This rate of deforestation puts the Gran Chaco in Paraguay as having one of the highest deforestation rates in the world and there is very little debate that the Chaco Forest is at immediate risk of total and irreparable destruction.
Creative Carbon, in partnership with Atenil S.A., is developing the largest REDD+ project (REDD+ stands for Reducing Emissions from Deforestation and forest Degradation, plus the sustainable management of forests, and the conservation and enhancement of forest carbon stocks) project in Paraguay. With over 75,000 ha under management for this project. We call this project – “Chaco Vivo.”

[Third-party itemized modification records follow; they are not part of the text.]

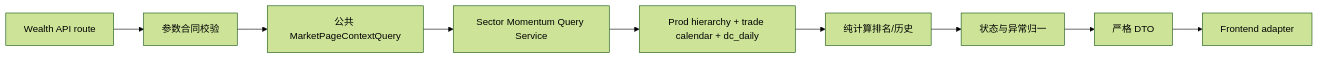
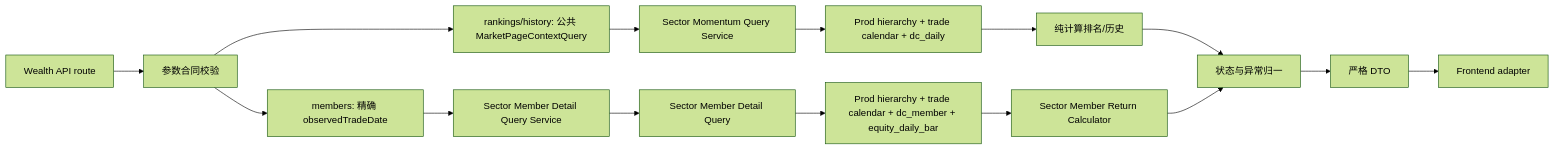
The second of 2 diagrams in wealth/docs/pages/wealth-exploration/sector-analysis-implementation-design-v1.md (chiuser/goldenshare), drawn with Mermaid (forest theme) before and after one commit. The commit also changed other lines of this file and 26 other files, not shown here.

Commit message:
feat(wealth): complete sector analysis M3A members

````diff
--- a/wealth/docs/pages/wealth-exploration/sector-analysis-implementation-design-v1.md
+++ b/wealth/docs/pages/wealth-exploration/sector-analysis-implementation-design-v1.md
@@ -652,11 +765,17 @@
 ```mermaid
 flowchart LR
   A["Wealth API route"] --> B["参数合同校验"]
-  B --> C["公共 MarketPageContextQuery"]
-  C --> D["Sector Momentum Query Service"]
-  D --> E["Prod hierarchy + trade calendar + dc_daily"]
-  E --> F["纯计算排名/历史"]
-  F --> G["状态与异常归一"]
-  G --> H["严格 DTO"]
-  H --> I["Frontend adapter"]
+  B --> C["rankings/history: 公共 MarketPageContextQuery"]
+  B --> D["members: 精确 observedTradeDate"]
+  C --> E["Sector Momentum Query Service"]
+  D --> F["Sector Member Detail Query Service"]
+  E --> G["Prod hierarchy + trade calendar + dc_daily"]
+  G --> I["纯计算排名/历史"]
+  F --> N["Sector Member Detail Query"]
+  N --> H["Prod hierarchy + trade calendar + dc_member + equity_daily_bar"]
+  H --> J["Sector Member Return Calculator"]
+  I --> K["状态与异常归一"]
+  J --> K
+  K --> L["严格 DTO"]
+  L --> M["Frontend adapter"]
 ```
````
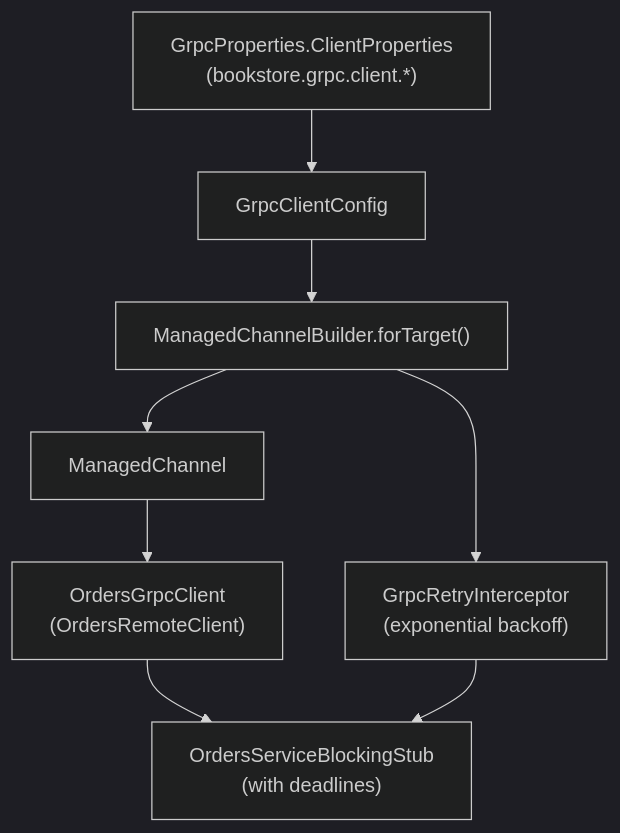
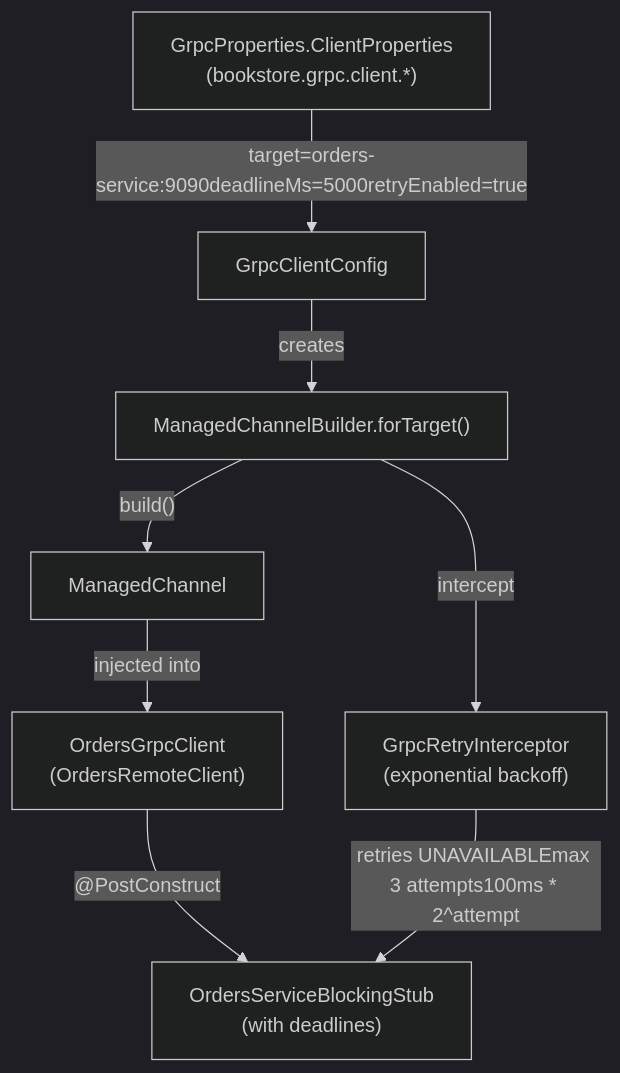
One commit to philipz/spring-modular-monolith changed the second of 6 diagrams in docs/deepwiki/gRPC-Services-and-Protocol-Buffers.md. Above: the diagram before and after it, drawn with Mermaid (dark theme). The commit also changed other lines of this file and 55 other files, not shown here.

````diff
--- a/docs/deepwiki/gRPC-Services-and-Protocol-Buffers.md
+++ b/docs/deepwiki/gRPC-Services-and-Protocol-Buffers.md
@@ -141,19 +141,19 @@
 ```mermaid
 flowchart TD
 
 ClientProperties["GrpcProperties.ClientProperties<br>(bookstore.grpc.client.*)"]
 GrpcClientConfig["GrpcClientConfig"]
 ManagedChannelBuilder["ManagedChannelBuilder.forTarget()"]
 GrpcRetryInterceptor["GrpcRetryInterceptor<br>(exponential backoff)"]
 ManagedChannel["ManagedChannel"]
 OrdersGrpcClient["OrdersGrpcClient<br>(OrdersRemoteClient)"]
 BlockingStub["OrdersServiceBlockingStub<br>(with deadlines)"]
 
-ClientProperties --> GrpcClientConfig
-GrpcClientConfig --> ManagedChannelBuilder
-ManagedChannelBuilder --> GrpcRetryInterceptor
-ManagedChannelBuilder --> ManagedChannel
-ManagedChannel --> OrdersGrpcClient
-OrdersGrpcClient --> BlockingStub
-GrpcRetryInterceptor --> BlockingStub
+ClientProperties -->|"target=orders-service:9090deadlineMs=5000retryEnabled=true"| GrpcClientConfig
+GrpcClientConfig -->|"creates"| ManagedChannelBuilder
+ManagedChannelBuilder -->|"intercept"| GrpcRetryInterceptor
+ManagedChannelBuilder -->|"build()"| ManagedChannel
+ManagedChannel -->|"injected into"| OrdersGrpcClient
+OrdersGrpcClient -->|"@PostConstruct"| BlockingStub
+GrpcRetryInterceptor -->|"retries UNAVAILABLEmax 3 attempts100ms * 2^attempt"| BlockingStub
 ```
````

Two-thirds of the Gran Chaco, or 130 million acres, are in Argentina, but it also covers parts of Bolivia and Paraguay. Its massive forests are home to unique vegetation and wildlife, including 3,400 plant and 500 bird species and hundreds of mammals, reptiles, and amphibians. Nine million people live in the Gran Chaco, including several Indigenous communities. The encroaching agricultural and livestock frontier, along with hunting and the effects of climate change, are also key factors in a situation that requires urgent measures.
EXTENSIVE AGRICULTURAL EXPANSION
Agricultural expansion, driven by cattle and soy production, is the biggest threat to the natural ecosystems of the Gran Chaco in Argentina, Paraguay, and Bolivia. Growing market demand, coupled with innovations in genetics and management, has made cultivation in drier and less productive areas more viable.
Before 2004, Paraguay had the second-highest deforestation rate in the world, but since the government enacted the 2004 Forest Conversion Moratorium to protect the Atlantic Forest in Paraguay, soy has increasingly been grown in the Chaco on land previously used to raise cattle. As the law pertains only to the protection of forest and not to other landscapes such as savannas, an unexpected result has been that cattle ranching has expanded massively in the Gran Chaco. Some soy is also now being cultivated directly in the Chaco, with infrastructure in the region developing rapidly.
While land is most often cleared for agricultural production, trees are often cut from forested areas and used for firewood and charcoal production. Logging, sometimes done illegally, is a threat across the various landscapes, while pulpwood plantations continue to be linked to conversion in the west Argentinean Chaco.
Creative Carbon is working closely with local stakeholders to mitigate these and other risks on this beautiful, but critically threatened ecosystem.
Stay tuned as Project Chaco Vivo develops!
If you would like to get involved with Creative Carbon in the Gran Chaco, please visit our Support Us page by clicking here to learn how you can help!